About this exercise | Check each line of the entries below for the string "float"; copy every line where it appears.

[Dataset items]

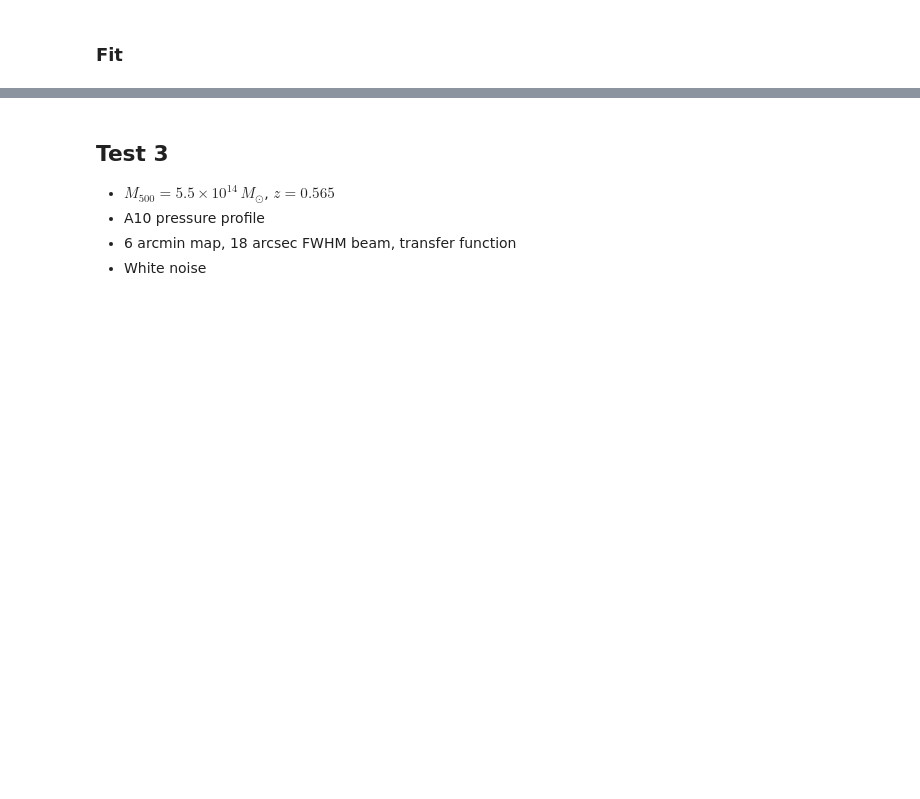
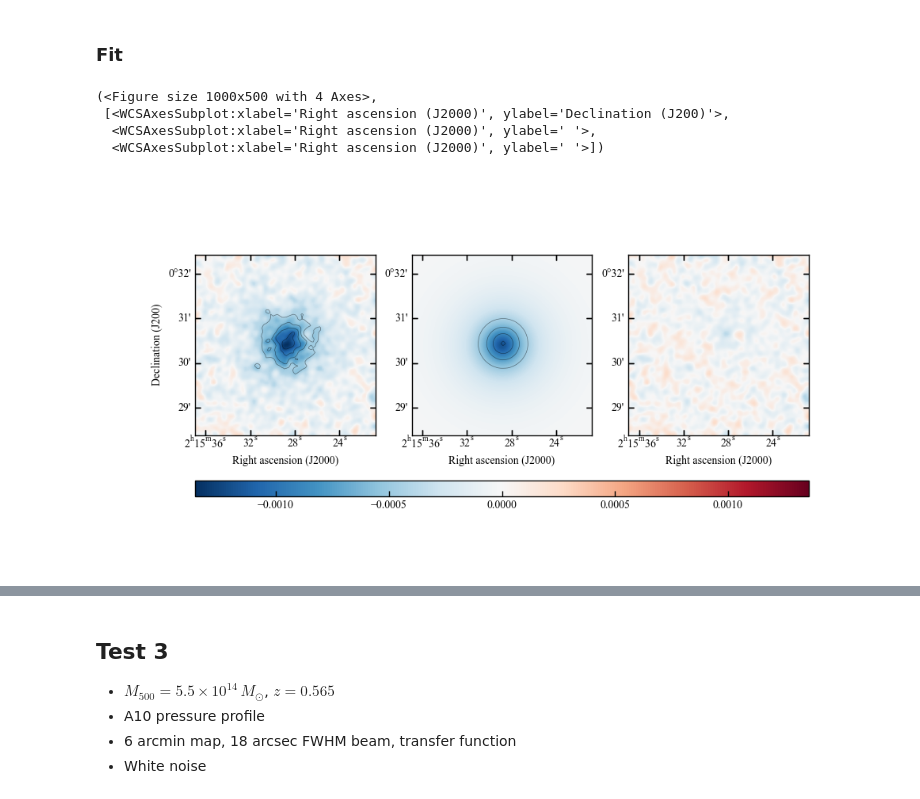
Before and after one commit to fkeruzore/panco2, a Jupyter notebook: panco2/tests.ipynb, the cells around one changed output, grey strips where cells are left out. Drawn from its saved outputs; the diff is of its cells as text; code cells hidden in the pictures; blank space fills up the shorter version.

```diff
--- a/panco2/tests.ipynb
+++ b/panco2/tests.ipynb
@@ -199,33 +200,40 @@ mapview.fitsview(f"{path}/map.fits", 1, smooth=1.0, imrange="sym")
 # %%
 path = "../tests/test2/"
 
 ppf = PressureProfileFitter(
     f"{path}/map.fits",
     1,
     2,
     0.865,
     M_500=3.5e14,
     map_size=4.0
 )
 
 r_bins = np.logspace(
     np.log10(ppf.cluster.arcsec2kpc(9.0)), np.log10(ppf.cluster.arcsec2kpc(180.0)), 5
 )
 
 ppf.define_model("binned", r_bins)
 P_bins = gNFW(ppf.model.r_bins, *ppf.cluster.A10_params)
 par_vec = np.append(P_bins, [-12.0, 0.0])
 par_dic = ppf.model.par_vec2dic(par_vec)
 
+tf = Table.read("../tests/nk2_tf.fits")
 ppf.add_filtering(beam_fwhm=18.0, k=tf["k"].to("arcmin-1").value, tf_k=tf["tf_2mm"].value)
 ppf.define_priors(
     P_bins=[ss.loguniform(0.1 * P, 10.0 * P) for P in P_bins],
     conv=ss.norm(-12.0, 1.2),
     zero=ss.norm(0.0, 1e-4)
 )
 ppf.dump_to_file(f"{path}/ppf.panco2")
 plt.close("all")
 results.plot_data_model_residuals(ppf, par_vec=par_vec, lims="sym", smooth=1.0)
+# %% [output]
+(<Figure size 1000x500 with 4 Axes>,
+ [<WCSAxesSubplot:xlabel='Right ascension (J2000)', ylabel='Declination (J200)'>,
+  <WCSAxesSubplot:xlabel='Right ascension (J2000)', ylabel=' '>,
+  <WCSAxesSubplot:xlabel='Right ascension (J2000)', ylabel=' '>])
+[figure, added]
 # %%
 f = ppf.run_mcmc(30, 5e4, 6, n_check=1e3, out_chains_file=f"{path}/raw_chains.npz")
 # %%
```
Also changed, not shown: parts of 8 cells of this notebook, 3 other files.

---

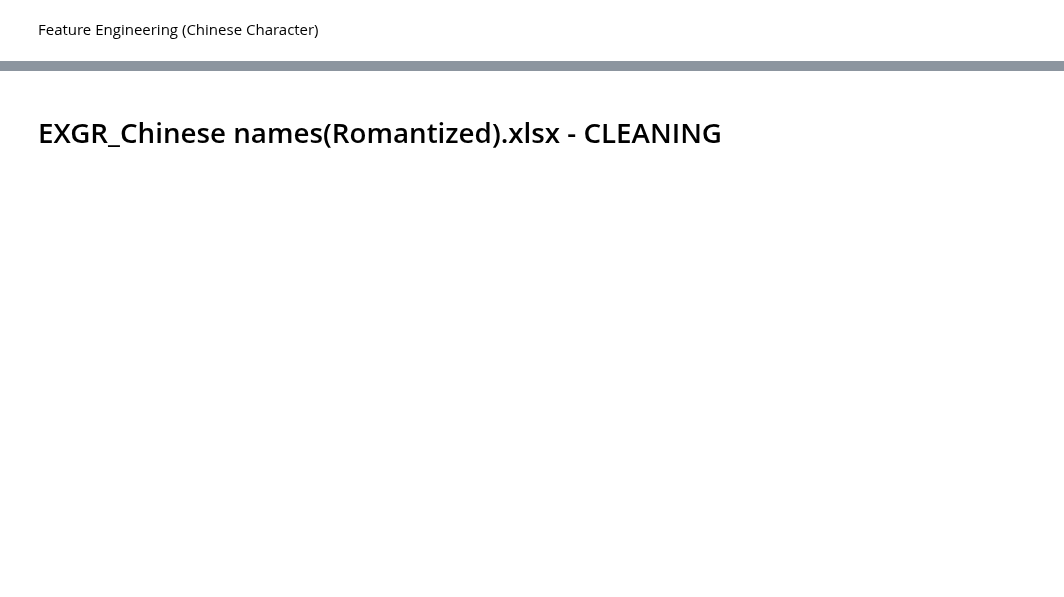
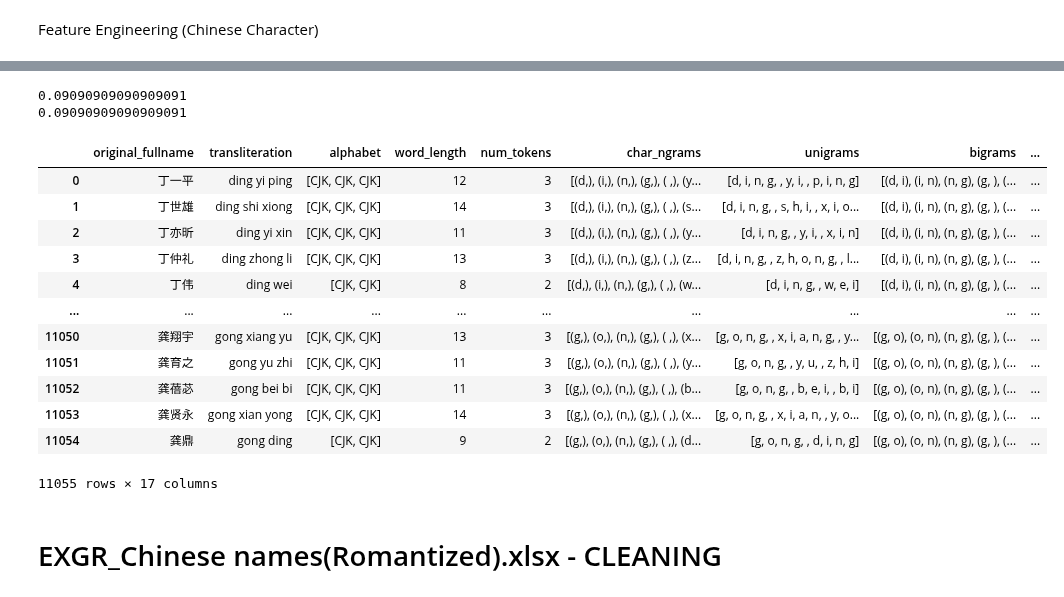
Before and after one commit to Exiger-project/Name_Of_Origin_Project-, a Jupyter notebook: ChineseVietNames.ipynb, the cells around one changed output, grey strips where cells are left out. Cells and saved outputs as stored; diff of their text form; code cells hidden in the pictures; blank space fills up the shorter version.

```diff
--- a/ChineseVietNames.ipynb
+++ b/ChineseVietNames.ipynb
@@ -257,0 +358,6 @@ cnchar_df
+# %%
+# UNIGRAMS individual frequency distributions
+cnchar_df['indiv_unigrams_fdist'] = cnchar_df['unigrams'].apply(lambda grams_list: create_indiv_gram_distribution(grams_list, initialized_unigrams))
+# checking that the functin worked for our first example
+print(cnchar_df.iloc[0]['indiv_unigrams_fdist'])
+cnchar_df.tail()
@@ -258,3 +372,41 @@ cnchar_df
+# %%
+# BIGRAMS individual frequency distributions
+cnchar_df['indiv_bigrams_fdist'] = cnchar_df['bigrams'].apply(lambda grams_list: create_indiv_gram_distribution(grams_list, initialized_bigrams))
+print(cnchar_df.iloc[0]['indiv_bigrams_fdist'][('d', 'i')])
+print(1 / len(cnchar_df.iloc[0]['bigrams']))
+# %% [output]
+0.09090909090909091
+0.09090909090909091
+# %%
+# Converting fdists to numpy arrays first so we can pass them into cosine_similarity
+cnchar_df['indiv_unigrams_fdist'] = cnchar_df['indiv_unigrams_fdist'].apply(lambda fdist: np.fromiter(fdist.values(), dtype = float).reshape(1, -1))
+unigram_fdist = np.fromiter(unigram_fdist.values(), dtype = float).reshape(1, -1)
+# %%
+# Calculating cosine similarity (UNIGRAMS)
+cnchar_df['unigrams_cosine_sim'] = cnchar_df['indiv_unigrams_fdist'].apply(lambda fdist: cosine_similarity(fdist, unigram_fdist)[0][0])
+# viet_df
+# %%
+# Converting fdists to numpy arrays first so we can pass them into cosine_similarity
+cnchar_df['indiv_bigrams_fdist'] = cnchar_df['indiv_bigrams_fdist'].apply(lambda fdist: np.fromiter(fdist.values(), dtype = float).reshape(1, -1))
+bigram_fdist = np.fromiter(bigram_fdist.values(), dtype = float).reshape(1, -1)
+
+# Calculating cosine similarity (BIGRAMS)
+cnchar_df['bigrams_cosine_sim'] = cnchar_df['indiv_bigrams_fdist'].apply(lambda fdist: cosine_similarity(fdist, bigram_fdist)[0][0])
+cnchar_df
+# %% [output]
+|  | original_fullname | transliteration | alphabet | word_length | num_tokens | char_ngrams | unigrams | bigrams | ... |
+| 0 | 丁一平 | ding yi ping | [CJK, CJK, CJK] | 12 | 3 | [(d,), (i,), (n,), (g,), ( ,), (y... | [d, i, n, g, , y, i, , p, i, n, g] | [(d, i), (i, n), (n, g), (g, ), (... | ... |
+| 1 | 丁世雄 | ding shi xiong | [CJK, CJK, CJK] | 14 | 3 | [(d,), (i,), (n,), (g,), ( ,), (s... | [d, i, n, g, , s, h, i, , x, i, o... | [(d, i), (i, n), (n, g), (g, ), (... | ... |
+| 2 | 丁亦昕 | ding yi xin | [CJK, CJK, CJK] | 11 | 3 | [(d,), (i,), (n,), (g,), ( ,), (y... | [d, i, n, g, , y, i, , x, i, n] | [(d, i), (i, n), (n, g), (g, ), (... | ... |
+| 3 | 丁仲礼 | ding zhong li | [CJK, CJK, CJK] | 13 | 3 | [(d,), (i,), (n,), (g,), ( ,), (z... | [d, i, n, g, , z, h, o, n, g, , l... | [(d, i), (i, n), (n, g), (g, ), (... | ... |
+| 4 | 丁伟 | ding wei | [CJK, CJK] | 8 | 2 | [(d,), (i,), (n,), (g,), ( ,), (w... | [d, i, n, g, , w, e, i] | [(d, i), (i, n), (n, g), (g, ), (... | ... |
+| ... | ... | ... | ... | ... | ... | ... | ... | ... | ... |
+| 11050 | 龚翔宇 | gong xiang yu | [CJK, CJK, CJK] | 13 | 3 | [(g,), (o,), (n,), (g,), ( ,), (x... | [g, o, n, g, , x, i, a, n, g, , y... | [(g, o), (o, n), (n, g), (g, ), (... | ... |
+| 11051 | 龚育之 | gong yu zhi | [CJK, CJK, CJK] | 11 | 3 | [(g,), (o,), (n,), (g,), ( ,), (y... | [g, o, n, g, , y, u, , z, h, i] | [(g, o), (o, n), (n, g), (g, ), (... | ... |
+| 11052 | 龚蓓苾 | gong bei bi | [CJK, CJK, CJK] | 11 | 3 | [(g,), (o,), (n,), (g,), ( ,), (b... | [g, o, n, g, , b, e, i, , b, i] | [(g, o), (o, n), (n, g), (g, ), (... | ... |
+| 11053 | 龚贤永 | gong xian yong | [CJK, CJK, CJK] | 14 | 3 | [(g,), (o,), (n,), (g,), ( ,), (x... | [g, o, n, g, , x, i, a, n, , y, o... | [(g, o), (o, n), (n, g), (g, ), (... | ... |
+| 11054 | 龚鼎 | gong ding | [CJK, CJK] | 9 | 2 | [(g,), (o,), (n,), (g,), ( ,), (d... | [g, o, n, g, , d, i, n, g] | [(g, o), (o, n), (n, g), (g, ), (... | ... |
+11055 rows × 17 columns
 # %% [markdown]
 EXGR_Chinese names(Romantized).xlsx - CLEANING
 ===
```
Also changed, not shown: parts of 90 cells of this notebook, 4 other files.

---

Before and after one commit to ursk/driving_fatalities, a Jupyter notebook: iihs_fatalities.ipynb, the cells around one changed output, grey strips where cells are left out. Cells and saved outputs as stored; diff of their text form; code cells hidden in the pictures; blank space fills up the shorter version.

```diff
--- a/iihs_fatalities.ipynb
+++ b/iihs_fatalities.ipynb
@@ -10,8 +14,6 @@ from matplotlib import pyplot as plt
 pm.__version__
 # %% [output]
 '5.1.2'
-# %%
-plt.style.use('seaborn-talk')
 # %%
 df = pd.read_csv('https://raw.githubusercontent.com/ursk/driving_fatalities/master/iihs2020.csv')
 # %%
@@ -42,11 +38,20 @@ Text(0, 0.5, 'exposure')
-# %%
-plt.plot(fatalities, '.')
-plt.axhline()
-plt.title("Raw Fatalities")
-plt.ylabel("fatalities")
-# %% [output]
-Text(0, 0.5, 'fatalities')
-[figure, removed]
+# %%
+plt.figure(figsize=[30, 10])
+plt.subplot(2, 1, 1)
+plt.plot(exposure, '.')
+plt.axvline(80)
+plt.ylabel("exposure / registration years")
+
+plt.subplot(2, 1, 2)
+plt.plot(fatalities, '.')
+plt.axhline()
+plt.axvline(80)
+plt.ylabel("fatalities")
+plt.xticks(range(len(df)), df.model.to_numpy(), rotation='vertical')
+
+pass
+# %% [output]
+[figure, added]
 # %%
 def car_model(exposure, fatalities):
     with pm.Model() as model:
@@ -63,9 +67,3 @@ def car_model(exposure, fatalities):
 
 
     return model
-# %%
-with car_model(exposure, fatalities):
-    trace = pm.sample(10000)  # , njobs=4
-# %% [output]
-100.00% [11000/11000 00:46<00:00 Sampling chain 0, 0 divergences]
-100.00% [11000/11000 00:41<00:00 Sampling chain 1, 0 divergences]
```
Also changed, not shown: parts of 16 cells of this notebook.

Completed task |
+cnchar_df['indiv_unigrams_fdist'] = cnchar_df['indiv_unigrams_fdist'].apply(lambda fdist: np.fromiter(fdist.values(), dtype = float).reshape(1, -1))
+unigram_fdist = np.fromiter(unigram_fdist.values(), dtype = float).reshape(1, -1)
+cnchar_df['indiv_bigrams_fdist'] = cnchar_df['indiv_bigrams_fdist'].apply(lambda fdist: np.fromiter(fdist.values(), dtype = float).reshape(1, -1))
+bigram_fdist = np.fromiter(bigram_fdist.values(), dtype = float).reshape(1, -1)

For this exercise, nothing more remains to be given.